Could the entries below be retyped exactly and in full?

:::

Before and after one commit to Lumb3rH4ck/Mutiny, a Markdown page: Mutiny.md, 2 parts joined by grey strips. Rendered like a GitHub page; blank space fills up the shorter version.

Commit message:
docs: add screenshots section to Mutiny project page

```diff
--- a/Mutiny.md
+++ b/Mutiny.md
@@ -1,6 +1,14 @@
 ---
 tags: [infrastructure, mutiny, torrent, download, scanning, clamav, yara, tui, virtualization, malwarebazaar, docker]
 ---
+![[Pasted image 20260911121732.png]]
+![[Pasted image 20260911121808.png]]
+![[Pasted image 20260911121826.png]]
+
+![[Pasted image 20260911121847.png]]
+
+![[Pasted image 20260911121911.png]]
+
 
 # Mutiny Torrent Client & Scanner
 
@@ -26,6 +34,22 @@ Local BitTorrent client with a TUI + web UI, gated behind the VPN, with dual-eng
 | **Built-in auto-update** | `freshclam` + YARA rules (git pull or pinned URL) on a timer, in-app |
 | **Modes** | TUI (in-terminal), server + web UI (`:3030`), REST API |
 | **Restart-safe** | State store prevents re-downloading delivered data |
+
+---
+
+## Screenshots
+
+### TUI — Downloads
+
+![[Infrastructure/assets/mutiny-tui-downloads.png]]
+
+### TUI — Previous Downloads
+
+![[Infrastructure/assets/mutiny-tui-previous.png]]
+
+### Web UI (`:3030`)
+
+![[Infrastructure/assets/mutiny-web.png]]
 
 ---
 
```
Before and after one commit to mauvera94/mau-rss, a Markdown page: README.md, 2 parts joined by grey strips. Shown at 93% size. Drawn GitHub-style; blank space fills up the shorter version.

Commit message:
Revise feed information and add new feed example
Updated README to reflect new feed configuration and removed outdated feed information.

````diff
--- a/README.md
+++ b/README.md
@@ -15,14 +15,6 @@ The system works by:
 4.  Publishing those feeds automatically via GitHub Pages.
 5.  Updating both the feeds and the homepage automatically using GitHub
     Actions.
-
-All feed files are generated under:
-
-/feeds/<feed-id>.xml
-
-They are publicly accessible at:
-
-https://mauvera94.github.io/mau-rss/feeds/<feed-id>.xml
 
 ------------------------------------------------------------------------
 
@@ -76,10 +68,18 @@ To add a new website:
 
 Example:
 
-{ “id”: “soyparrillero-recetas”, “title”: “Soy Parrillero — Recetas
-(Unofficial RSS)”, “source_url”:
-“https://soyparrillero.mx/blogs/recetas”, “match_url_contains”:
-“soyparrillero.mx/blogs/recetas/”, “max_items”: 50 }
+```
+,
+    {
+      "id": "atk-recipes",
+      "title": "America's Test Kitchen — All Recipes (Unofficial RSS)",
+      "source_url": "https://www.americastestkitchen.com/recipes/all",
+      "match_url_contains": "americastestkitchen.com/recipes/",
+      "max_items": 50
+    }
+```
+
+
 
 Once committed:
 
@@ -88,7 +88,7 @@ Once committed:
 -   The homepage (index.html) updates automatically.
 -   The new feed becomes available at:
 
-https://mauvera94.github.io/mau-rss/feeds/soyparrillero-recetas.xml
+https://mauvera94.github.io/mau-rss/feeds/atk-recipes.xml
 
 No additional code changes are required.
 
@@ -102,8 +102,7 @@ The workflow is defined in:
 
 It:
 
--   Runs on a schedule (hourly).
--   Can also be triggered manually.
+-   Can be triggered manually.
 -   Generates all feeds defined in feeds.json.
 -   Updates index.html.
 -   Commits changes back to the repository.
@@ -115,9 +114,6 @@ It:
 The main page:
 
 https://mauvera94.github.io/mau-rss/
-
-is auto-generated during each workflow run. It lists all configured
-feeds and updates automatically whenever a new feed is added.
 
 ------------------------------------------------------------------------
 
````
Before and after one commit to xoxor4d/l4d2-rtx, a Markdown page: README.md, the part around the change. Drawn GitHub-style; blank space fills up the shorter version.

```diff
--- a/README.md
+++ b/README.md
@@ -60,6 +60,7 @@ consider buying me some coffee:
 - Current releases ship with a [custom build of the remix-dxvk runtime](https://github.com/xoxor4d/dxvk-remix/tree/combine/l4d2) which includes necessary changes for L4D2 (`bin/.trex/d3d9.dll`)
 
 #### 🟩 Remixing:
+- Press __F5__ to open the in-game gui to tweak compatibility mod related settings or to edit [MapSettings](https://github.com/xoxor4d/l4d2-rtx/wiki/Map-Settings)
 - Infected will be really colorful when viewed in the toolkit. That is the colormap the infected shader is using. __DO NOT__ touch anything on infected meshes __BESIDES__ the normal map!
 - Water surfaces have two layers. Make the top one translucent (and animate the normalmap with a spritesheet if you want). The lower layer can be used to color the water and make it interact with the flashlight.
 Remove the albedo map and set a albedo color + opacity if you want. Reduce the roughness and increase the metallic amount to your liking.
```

:::

* _TASK ANSWER_:
Before and after one commit to Lumb3rH4ck/Mutiny, a Markdown page: Mutiny.md, 2 parts joined by grey strips. Rendered like a GitHub page; blank space fills up the shorter version.

Commit message:
docs: add screenshots section to Mutiny project page

```diff
--- a/Mutiny.md
+++ b/Mutiny.md
@@ -1,6 +1,14 @@
 ---
 tags: [infrastructure, mutiny, torrent, download, scanning, clamav, yara, tui, virtualization, malwarebazaar, docker]
 ---
+![[Pasted image 20260911121732.png]]
+![[Pasted image 20260911121808.png]]
+![[Pasted image 20260911121826.png]]
+
+![[Pasted image 20260911121847.png]]
+
+![[Pasted image 20260911121911.png]]
+
 
 # Mutiny Torrent Client & Scanner
 
@@ -26,6 +34,22 @@ Local BitTorrent client with a TUI + web UI, gated behind the VPN, with dual-eng
 | **Built-in auto-update** | `freshclam` + YARA rules (git pull or pinned URL) on a timer, in-app |
 | **Modes** | TUI (in-terminal), server + web UI (`:3030`), REST API |
 | **Restart-safe** | State store prevents re-downloading delivered data |
+
+---
+
+## Screenshots
+
+### TUI — Downloads
+
+![[Infrastructure/assets/mutiny-tui-downloads.png]]
+
+### TUI — Previous Downloads
+
+![[Infrastructure/assets/mutiny-tui-previous.png]]
+
+### Web UI (`:3030`)
+
+![[Infrastructure/assets/mutiny-web.png]]
 
 ---
 
```
Before and after one commit to mauvera94/mau-rss, a Markdown page: README.md, 2 parts joined by grey strips. Shown at 93% size. Drawn GitHub-style; blank space fills up the shorter version.

Commit message:
Revise feed information and add new feed example
Updated README to reflect new feed configuration and removed outdated feed information.

````diff
--- a/README.md
+++ b/README.md
@@ -15,14 +15,6 @@ The system works by:
 4.  Publishing those feeds automatically via GitHub Pages.
 5.  Updating both the feeds and the homepage automatically using GitHub
     Actions.
-
-All feed files are generated under:
-
-/feeds/<feed-id>.xml
-
-They are publicly accessible at:
-
-https://mauvera94.github.io/mau-rss/feeds/<feed-id>.xml
 
 ------------------------------------------------------------------------
 
@@ -76,10 +68,18 @@ To add a new website:
 
 Example:
 
-{ “id”: “soyparrillero-recetas”, “title”: “Soy Parrillero — Recetas
-(Unofficial RSS)”, “source_url”:
-“https://soyparrillero.mx/blogs/recetas”, “match_url_contains”:
-“soyparrillero.mx/blogs/recetas/”, “max_items”: 50 }
+```
+,
+    {
+      "id": "atk-recipes",
+      "title": "America's Test Kitchen — All Recipes (Unofficial RSS)",
+      "source_url": "https://www.americastestkitchen.com/recipes/all",
+      "match_url_contains": "americastestkitchen.com/recipes/",
+      "max_items": 50
+    }
+```
+
+
 
 Once committed:
 
@@ -88,7 +88,7 @@ Once committed:
 -   The homepage (index.html) updates automatically.
 -   The new feed becomes available at:
 
-https://mauvera94.github.io/mau-rss/feeds/soyparrillero-recetas.xml
+https://mauvera94.github.io/mau-rss/feeds/atk-recipes.xml
 
 No additional code changes are required.
 
@@ -102,8 +102,7 @@ The workflow is defined in:
 
 It:
 
--   Runs on a schedule (hourly).
--   Can also be triggered manually.
+-   Can be triggered manually.
 -   Generates all feeds defined in feeds.json.
 -   Updates index.html.
 -   Commits changes back to the repository.
@@ -115,9 +114,6 @@ It:
 The main page:
 
 https://mauvera94.github.io/mau-rss/
-
-is auto-generated during each workflow run. It lists all configured
-feeds and updates automatically whenever a new feed is added.
 
 ------------------------------------------------------------------------
 
````
Before and after one commit to xoxor4d/l4d2-rtx, a Markdown page: README.md, the part around the change. Drawn GitHub-style; blank space fills up the shorter version.

```diff
--- a/README.md
+++ b/README.md
@@ -60,6 +60,7 @@ consider buying me some coffee:
 - Current releases ship with a [custom build of the remix-dxvk runtime](https://github.com/xoxor4d/dxvk-remix/tree/combine/l4d2) which includes necessary changes for L4D2 (`bin/.trex/d3d9.dll`)
 
 #### 🟩 Remixing:
+- Press __F5__ to open the in-game gui to tweak compatibility mod related settings or to edit [MapSettings](https://github.com/xoxor4d/l4d2-rtx/wiki/Map-Settings)
 - Infected will be really colorful when viewed in the toolkit. That is the colormap the infected shader is using. __DO NOT__ touch anything on infected meshes __BESIDES__ the normal map!
 - Water surfaces have two layers. Make the top one translucent (and animate the normalmap with a spritesheet if you want). The lower layer can be used to color the water and make it interact with the flashlight.
 Remove the albedo map and set a albedo color + opacity if you want. Reduce the roughness and increase the metallic amount to your liking.
```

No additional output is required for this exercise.